##### TASK DATA
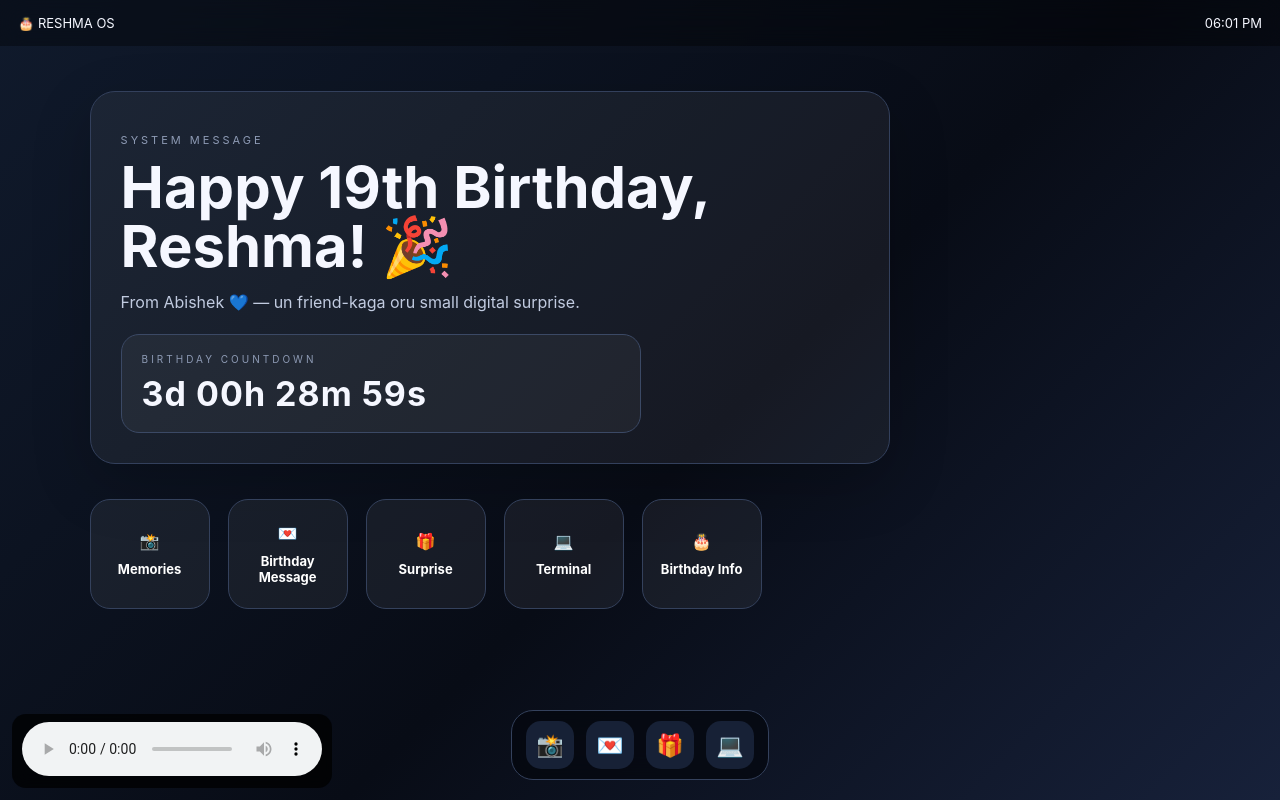
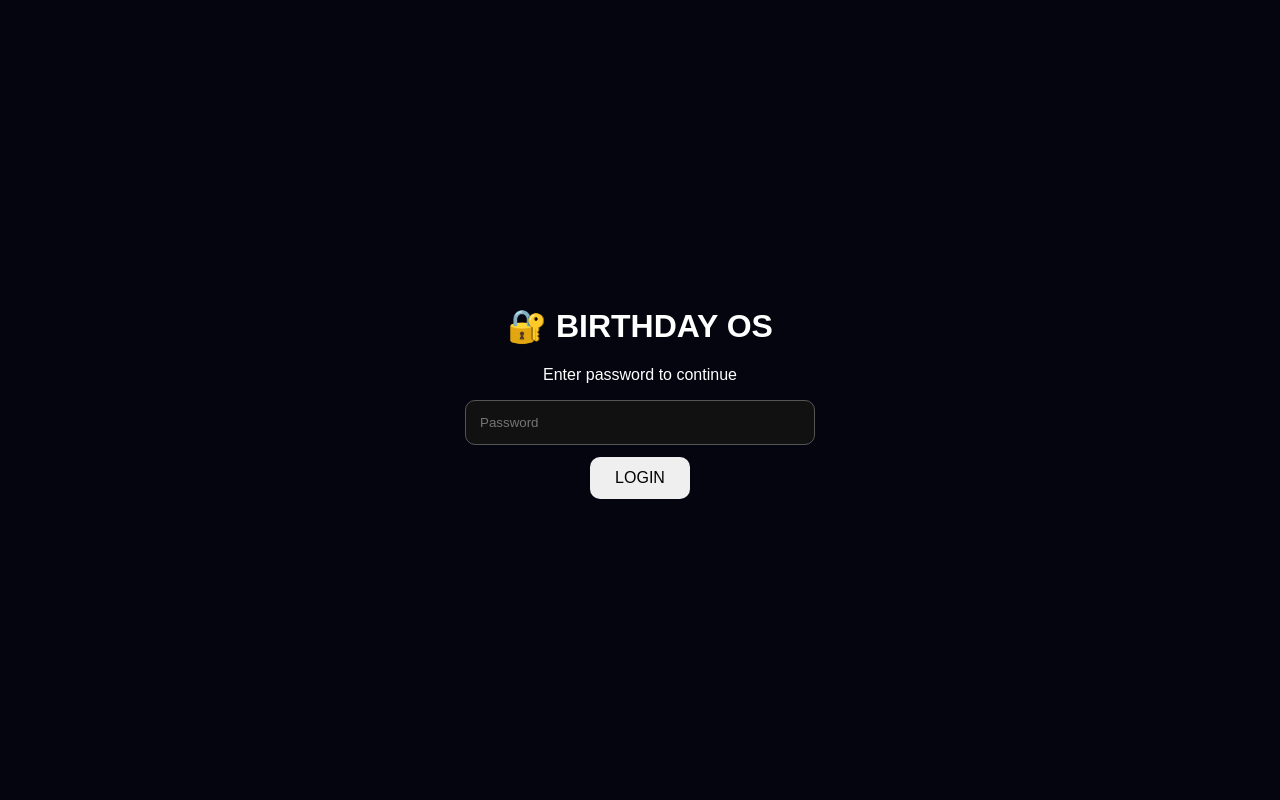
Before and after one commit to vishal0515-ux/birthday-os-reshma, a plain HTML site: page index.html in a window 1280 px wide. Drawn offline with Linux system fonts and the light colour scheme.

Commit message:
Add login password

```diff
--- a/index.html
+++ b/index.html
@@ -69,6 +69,38 @@ background:rgba(0,0,0,.75);padding:8px 10px;border-radius:14px;backdrop-filter:b
     <source src="music/birthday-song.mp4" type="audio/mp4">
   </audio>
 </div>
+<div id="loginScreen" style="position:fixed;inset:0;z-index:99999;background:#050510;color:white;display:flex;align-items:center;justify-content:center;font-family:Arial,sans-serif;">
+  <div style="text-align:center;width:90%;max-width:350px;">
+    <h1>🔐 BIRTHDAY OS</h1>
+    <p>Enter password to continue</p>
+
+    <input id="sitePassword"
+           type="password"
+           placeholder="Password"
+           style="width:100%;padding:14px;border-radius:10px;border:1px solid #555;background:#111;color:white;box-sizing:border-box;">
+
+    <button onclick="loginSite()"
+            style="margin-top:12px;padding:12px 25px;border:0;border-radius:10px;cursor:pointer;">
+      LOGIN
+    </button>
+
+    <p id="loginError" style="color:#ff6b6b;"></p>
+  </div>
+</div>
+
+<script>
+function loginSite() {
+  const password = document.getElementById("sitePassword").value;
+
+  if (password === "abima") {
+    document.getElementById("loginScreen").style.display = "none";
+  } else {
+    document.getElementById("loginError").textContent = "❌ Wrong password";
+  }
+}
+</script>
 
 </body>
 </html>
+</body>
+</html>
```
##########
**WORK ITEM:** Search the records line by line for the word "document" and copy every line where it appears.

**RESPONSE TO THE EXERCISE:**
+  const password = document.getElementById("sitePassword").value;
+    document.getElementById("loginScreen").style.display = "none";
+    document.getElementById("loginError").textContent = "❌ Wrong password";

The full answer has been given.